**DATASET RECORDS**
»»

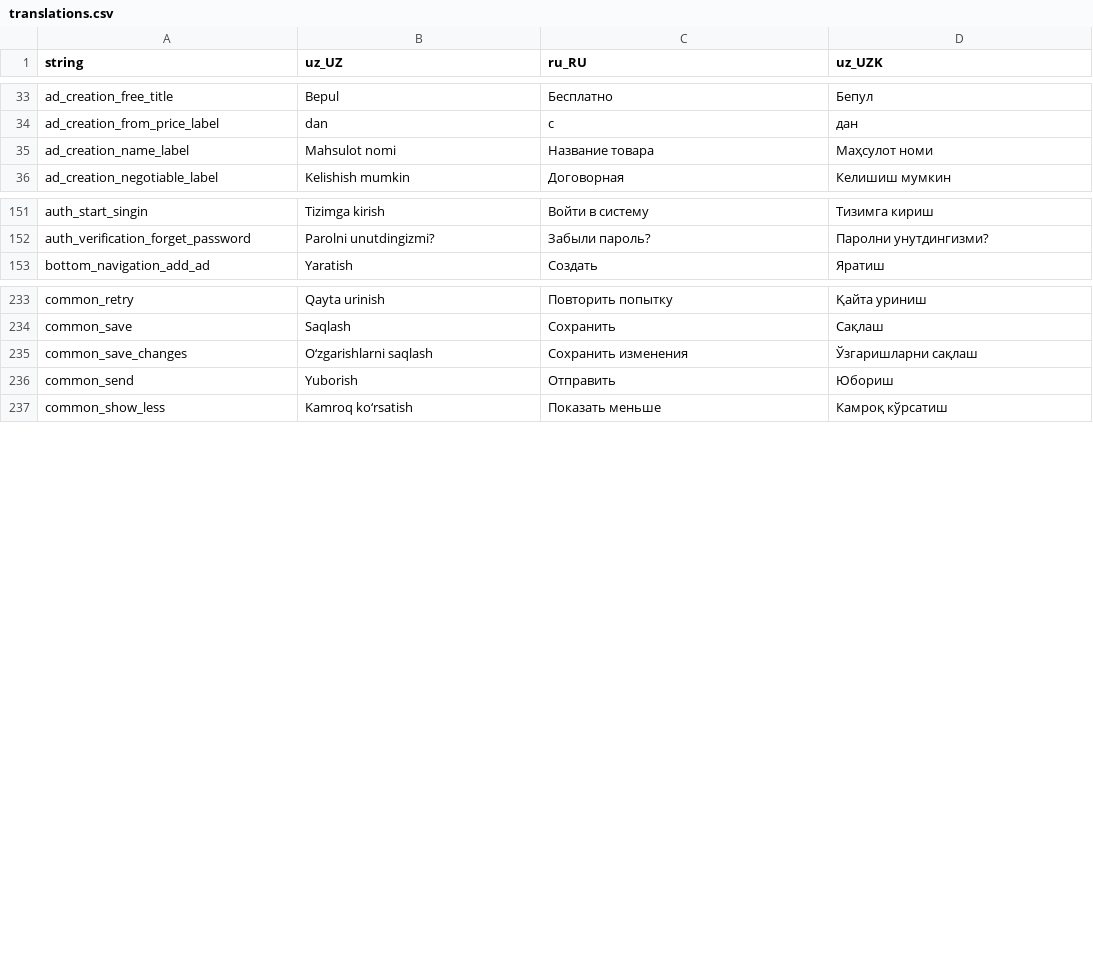
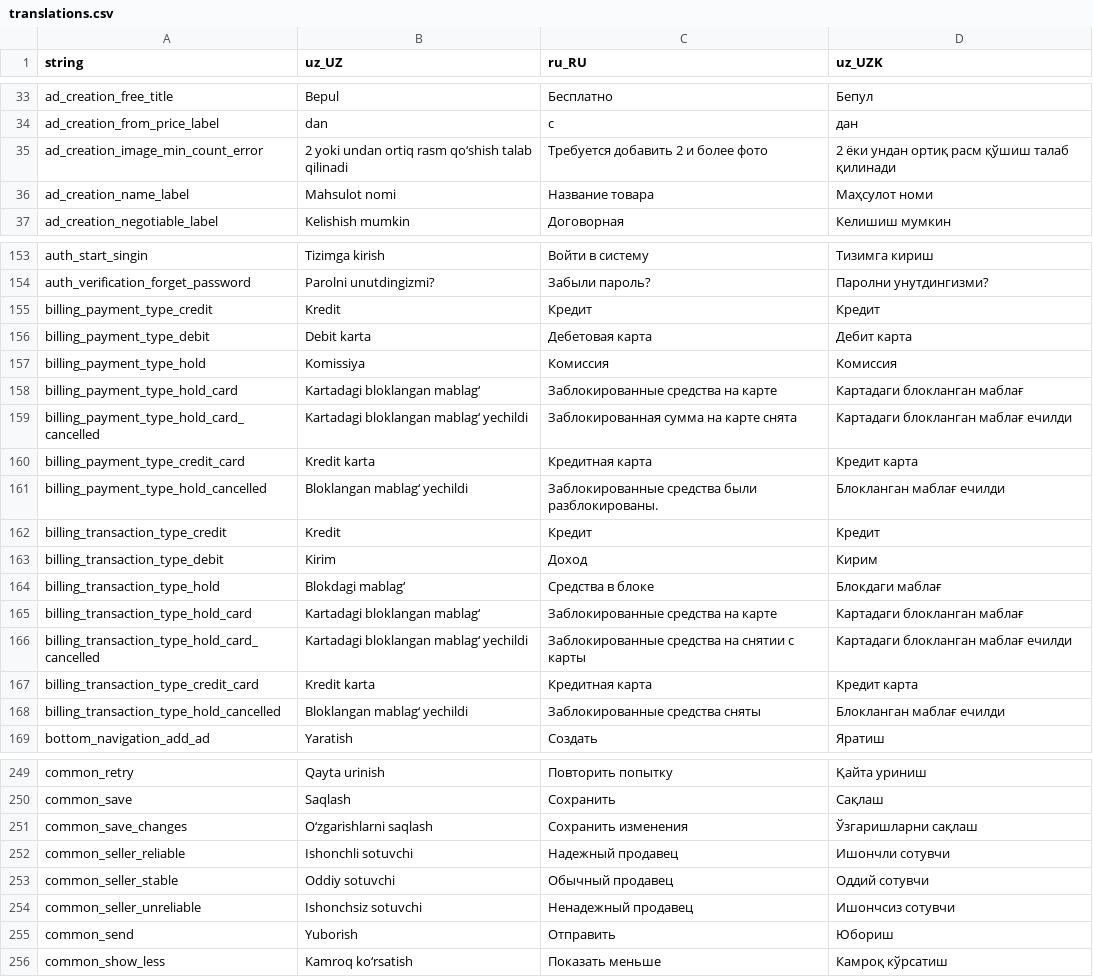
Before and after one commit to Hikmatullohprogramist/El-xizmati, a CSV file: assets/localization/translations.csv, drawn as a sheet; only a part is shown, gaps mark what is left out; the diff covers the shown part only.

```diff
--- a/assets/localization/translations.csv
+++ b/assets/localization/translations.csv
@@ -34,2 +34,3 @@ ad_creation_free_title,Bepul,Бесплатно,Бепул
 ad_creation_from_price_label,dan,с,дан
+ad_creation_image_min_count_error,2 yoki undan ortiq rasm qo‘shish talab qilinadi,Требуется добавить 2 и более фото,2 ёки ундан ортиқ расм қўшиш талаб қилинади
 ad_creation_name_label,Mahsulot nomi,Название товара,Маҳсулот номи
@@ -152,2 +154,16 @@ auth_start_singin,Tizimga kirish,Войти в систему,Тизимга к
 auth_verification_forget_password,Parolni unutdingizmi?,Забыли пароль?,Паролни унутдингизми?
+billing_payment_type_credit,Kredit,Кредит,Кредит
+billing_payment_type_debit,Debit karta,Дебетовая карта,Дебит карта
+billing_payment_type_hold,Komissiya,Комиссия,Комиссия
+billing_payment_type_hold_card,Kartadagi bloklangan mablag‘,Заблокированные средства на карте,Картадаги блокланган маблағ
+billing_payment_type_hold_card_cancelled,Kartadagi bloklangan mablag‘ yechildi,Заблокированная сумма на карте снята,Картадаги блокланган маблағ ечилди
+billing_payment_type_credit_card,Kredit karta,Кредитная карта,Кредит карта
+billing_payment_type_hold_cancelled,Bloklangan mablag‘ yechildi,Заблокированные средства были разблокированы.,Блокланган маблағ ечилди
+billing_transaction_type_credit,Kredit,Кредит,Кредит
+billing_transaction_type_debit,Kirim,Доход,Кирим
+billing_transaction_type_hold,Blokdagi mablag‘,Средства в блоке,Блокдаги маблағ
+billing_transaction_type_hold_card,Kartadagi bloklangan mablag‘,Заблокированные средства на карте,Картадаги блокланган маблағ
+billing_transaction_type_hold_card_cancelled,Kartadagi bloklangan mablag‘ yechildi,Заблокированные средства на снятии с карты,Картадаги блокланган маблағ ечилди
+billing_transaction_type_credit_card,Kredit karta,Кредитная карта,Кредит карта
+billing_transaction_type_hold_cancelled,Bloklangan mablag‘ yechildi,Заблокированные средства сняты,Блокланган маблағ ечилди
 bottom_navigation_add_ad,Yaratish,Создать,Яратиш
@@ -235,2 +251,5 @@ common_save,Saqlash,Сохранить,Сақлаш
 common_save_changes,O‘zgarishlarni saqlash,Сохранить изменения,Ўзгаришларни сақлаш
+common_seller_reliable,Ishonchli sotuvchi,Надежный продавец,Ишончли сотувчи
+common_seller_stable,Oddiy sotuvchi,Обычный продавец,Оддий сотувчи
+common_seller_unreliable,Ishonchsiz sotuvchi,Ненадежный продавец,Ишончсиз сотувчи
 common_send,Yuborish,Отправить,Юбориш
```
Also changed, not shown: 1 added row, 1 removed row and 1 edited cell elsewhere in this file, 11 other files.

««

**AIM OF THE TASK**
Collect, from the material above, every line containing the word "mablag".

**ANSWER FOR THIS EXERCISE**
+billing_payment_type_hold_card,Kartadagi bloklangan mablag‘,Заблокированные средства на карте,Картадаги блокланган маблағ
+billing_payment_type_hold_card_cancelled,Kartadagi bloklangan mablag‘ yechildi,Заблокированная сумма на карте снята,Картадаги блокланган маблағ ечилди
+billing_payment_type_hold_cancelled,Bloklangan mablag‘ yechildi,Заблокированные средства были разблокированы.,Блокланган маблағ ечилди
+billing_transaction_type_hold,Blokdagi mablag‘,Средства в блоке,Блокдаги маблағ
+billing_transaction_type_hold_card,Kartadagi bloklangan mablag‘,Заблокированные средства на карте,Картадаги блокланган маблағ
+billing_transaction_type_hold_card_cancelled,Kartadagi bloklangan mablag‘ yechildi,Заблокированные средства на снятии с карты,Картадаги блокланган маблағ ечилди
+billing_transaction_type_hold_cancelled,Bloklangan mablag‘ yechildi,Заблокированные средства сняты,Блокланган маблағ ечилди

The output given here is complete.